Web document revisions >>
○ ○ ○ ○ ○ ○ ○
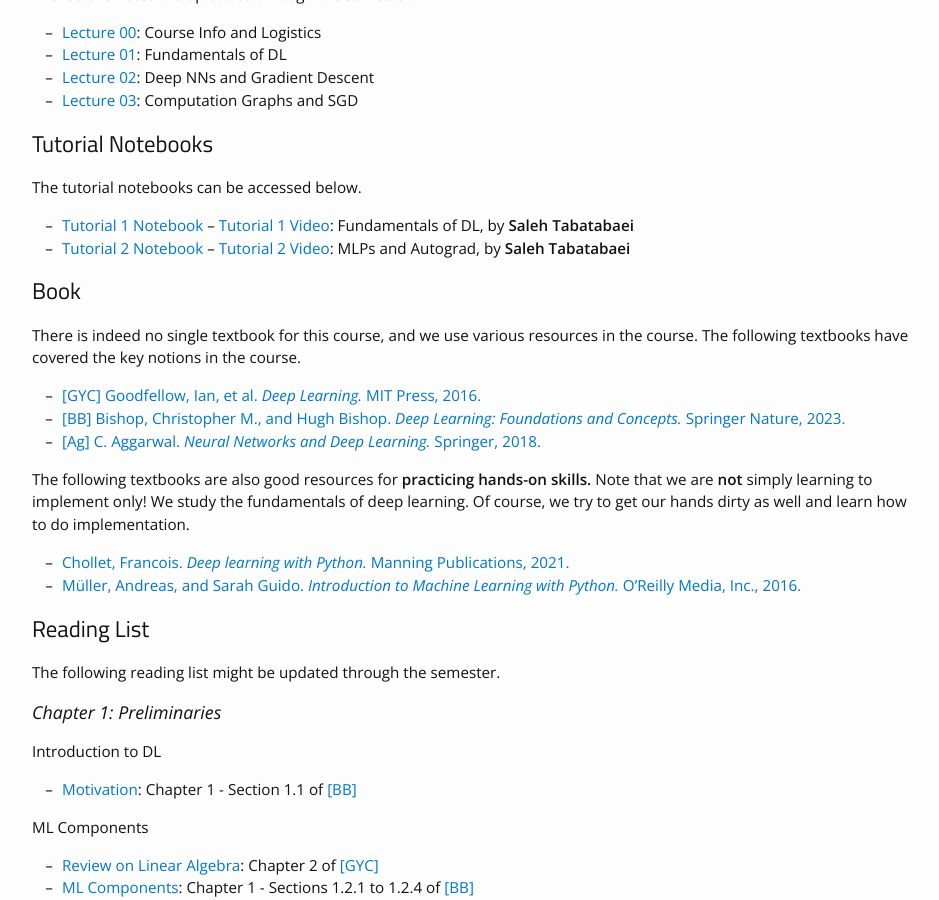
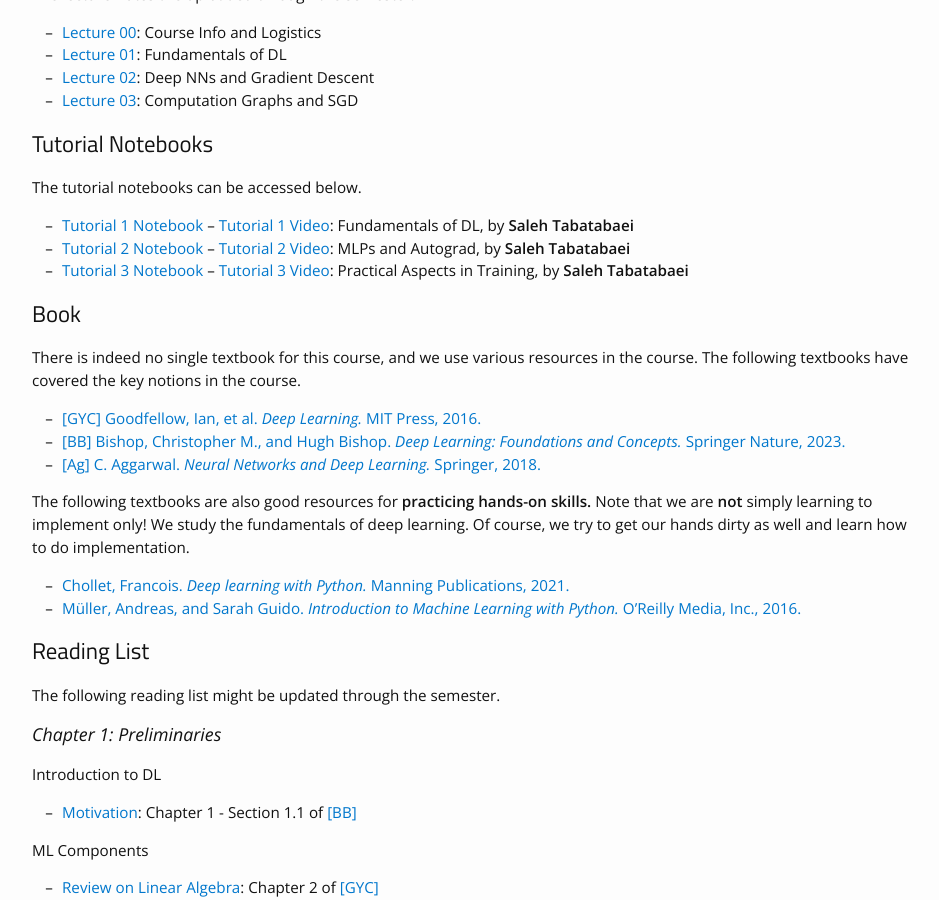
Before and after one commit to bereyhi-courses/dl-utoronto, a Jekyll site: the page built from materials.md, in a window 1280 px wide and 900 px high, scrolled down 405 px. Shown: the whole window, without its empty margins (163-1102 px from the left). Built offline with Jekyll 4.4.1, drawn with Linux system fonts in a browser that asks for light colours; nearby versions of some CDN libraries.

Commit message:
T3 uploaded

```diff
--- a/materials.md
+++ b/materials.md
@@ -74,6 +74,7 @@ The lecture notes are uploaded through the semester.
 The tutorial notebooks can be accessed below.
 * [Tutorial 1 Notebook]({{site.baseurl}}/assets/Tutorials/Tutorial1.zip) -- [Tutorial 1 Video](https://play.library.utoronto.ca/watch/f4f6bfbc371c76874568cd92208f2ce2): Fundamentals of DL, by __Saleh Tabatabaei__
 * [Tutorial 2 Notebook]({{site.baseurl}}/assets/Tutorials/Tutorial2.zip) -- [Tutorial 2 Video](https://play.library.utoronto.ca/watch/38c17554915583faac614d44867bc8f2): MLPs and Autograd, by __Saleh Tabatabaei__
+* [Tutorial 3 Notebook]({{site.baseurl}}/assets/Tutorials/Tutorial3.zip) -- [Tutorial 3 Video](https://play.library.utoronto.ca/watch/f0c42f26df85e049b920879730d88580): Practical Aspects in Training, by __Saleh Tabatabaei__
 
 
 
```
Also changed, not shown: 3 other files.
○ ○ ○ ○ ○ ○ ○
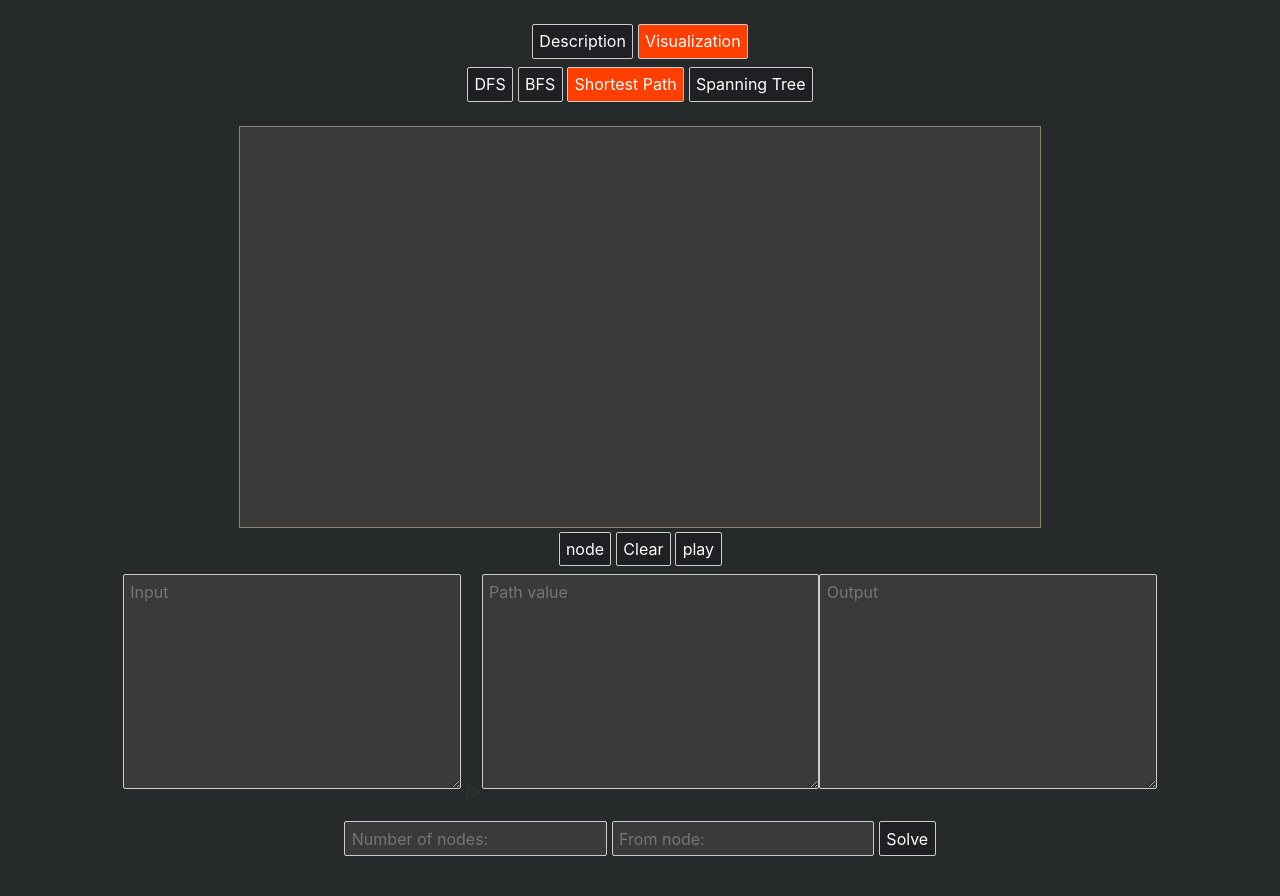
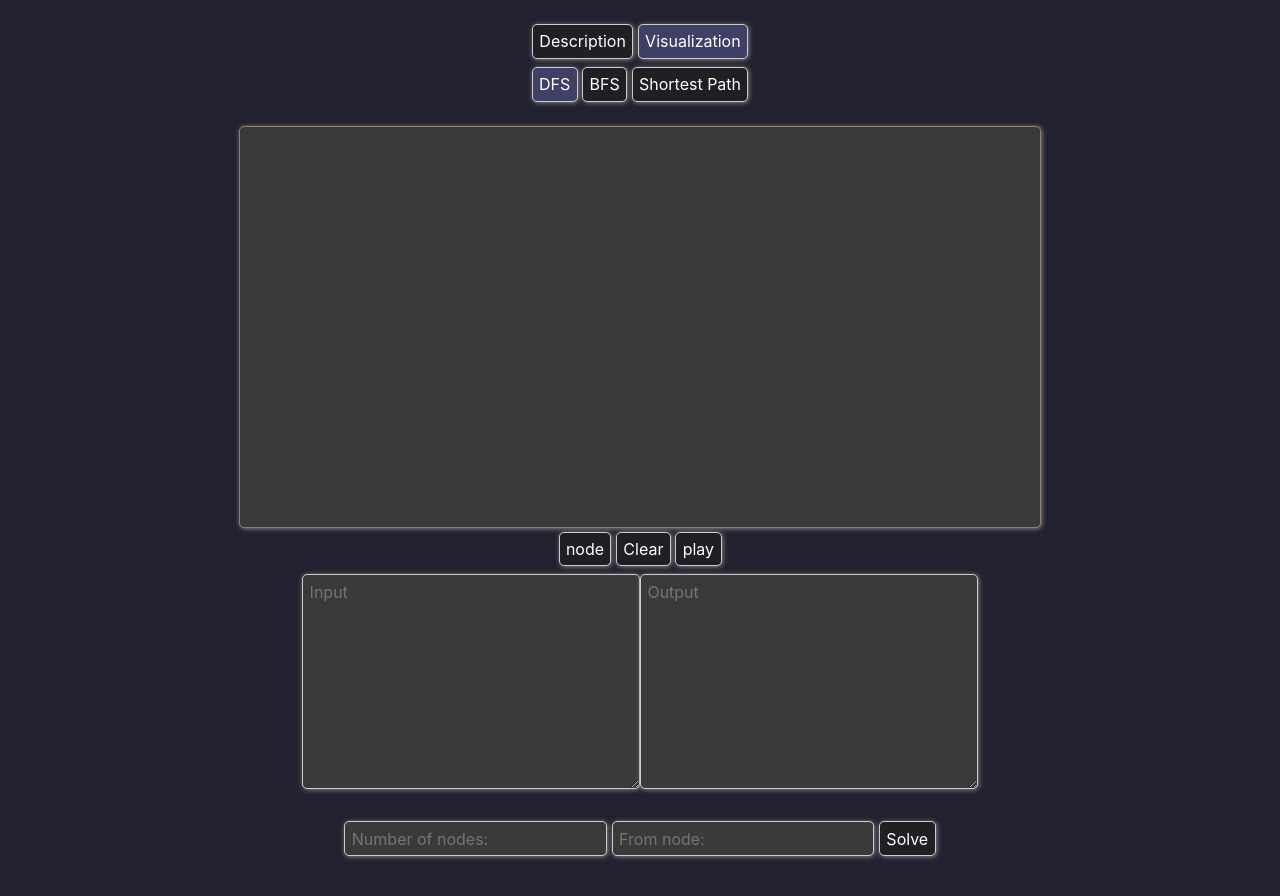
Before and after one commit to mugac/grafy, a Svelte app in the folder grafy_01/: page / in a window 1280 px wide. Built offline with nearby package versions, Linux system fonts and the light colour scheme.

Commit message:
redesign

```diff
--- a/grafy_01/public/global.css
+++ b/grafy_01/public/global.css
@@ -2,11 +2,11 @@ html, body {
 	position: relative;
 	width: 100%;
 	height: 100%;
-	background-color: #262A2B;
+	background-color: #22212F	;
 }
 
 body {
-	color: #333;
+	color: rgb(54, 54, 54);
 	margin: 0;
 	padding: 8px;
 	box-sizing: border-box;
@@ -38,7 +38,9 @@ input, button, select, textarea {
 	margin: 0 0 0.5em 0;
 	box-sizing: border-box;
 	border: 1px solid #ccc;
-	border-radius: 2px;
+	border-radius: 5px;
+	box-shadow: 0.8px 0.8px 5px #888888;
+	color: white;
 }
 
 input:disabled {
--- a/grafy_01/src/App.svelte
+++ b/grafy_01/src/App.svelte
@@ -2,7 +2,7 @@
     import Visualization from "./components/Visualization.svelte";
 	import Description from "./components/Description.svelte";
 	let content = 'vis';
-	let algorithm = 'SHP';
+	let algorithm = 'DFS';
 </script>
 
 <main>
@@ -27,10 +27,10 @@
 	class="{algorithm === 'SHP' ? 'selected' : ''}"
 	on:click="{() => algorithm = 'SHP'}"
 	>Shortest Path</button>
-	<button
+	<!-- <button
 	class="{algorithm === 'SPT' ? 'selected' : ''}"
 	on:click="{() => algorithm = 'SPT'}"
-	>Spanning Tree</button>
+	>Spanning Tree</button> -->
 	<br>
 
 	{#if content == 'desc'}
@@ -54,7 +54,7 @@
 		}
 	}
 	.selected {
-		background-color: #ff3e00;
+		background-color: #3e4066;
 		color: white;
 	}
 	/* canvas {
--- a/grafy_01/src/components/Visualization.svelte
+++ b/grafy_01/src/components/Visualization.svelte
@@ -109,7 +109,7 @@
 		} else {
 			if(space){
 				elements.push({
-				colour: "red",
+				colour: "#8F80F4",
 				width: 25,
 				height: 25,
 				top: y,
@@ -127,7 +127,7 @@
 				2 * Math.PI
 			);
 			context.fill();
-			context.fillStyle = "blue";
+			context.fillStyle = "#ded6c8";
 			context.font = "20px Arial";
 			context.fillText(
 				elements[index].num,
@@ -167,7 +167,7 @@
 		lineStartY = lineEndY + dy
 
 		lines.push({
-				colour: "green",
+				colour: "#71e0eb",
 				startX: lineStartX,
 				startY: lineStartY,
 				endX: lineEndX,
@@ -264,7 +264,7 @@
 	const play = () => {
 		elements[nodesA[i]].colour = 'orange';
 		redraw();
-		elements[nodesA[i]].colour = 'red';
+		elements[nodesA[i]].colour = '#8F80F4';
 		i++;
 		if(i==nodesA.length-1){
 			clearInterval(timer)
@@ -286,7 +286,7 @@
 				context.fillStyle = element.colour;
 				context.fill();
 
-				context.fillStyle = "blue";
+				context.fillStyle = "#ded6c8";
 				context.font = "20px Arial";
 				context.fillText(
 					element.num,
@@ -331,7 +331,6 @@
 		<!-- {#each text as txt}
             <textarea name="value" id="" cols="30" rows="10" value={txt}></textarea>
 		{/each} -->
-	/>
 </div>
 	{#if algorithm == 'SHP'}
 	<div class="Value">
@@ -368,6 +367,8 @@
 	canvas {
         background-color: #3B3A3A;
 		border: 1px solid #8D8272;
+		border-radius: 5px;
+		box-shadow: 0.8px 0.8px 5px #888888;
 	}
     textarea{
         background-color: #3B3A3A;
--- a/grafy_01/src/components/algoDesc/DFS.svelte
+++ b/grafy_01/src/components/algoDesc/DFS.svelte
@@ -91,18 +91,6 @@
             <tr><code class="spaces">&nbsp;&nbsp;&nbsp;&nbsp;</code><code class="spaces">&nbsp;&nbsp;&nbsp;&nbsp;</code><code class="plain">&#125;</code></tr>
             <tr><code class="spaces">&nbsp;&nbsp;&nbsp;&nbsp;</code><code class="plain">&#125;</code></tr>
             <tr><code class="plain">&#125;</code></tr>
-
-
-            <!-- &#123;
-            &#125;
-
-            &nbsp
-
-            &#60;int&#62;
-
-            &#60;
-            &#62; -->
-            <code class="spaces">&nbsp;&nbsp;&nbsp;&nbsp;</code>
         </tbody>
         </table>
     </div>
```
○ ○ ○ ○ ○ ○ ○
YOUR TASK >> Where does the string "color" appear in the records above? Return every line that holds it.

FINAL ANSWER >>
-	background-color: #262A2B;
+	background-color: #22212F	;
-	color: #333;
+	color: rgb(54, 54, 54);
+	color: white;
-		background-color: #ff3e00;
+		background-color: #3e4066;
 		color: white;
         background-color: #3B3A3A;
         background-color: #3B3A3A;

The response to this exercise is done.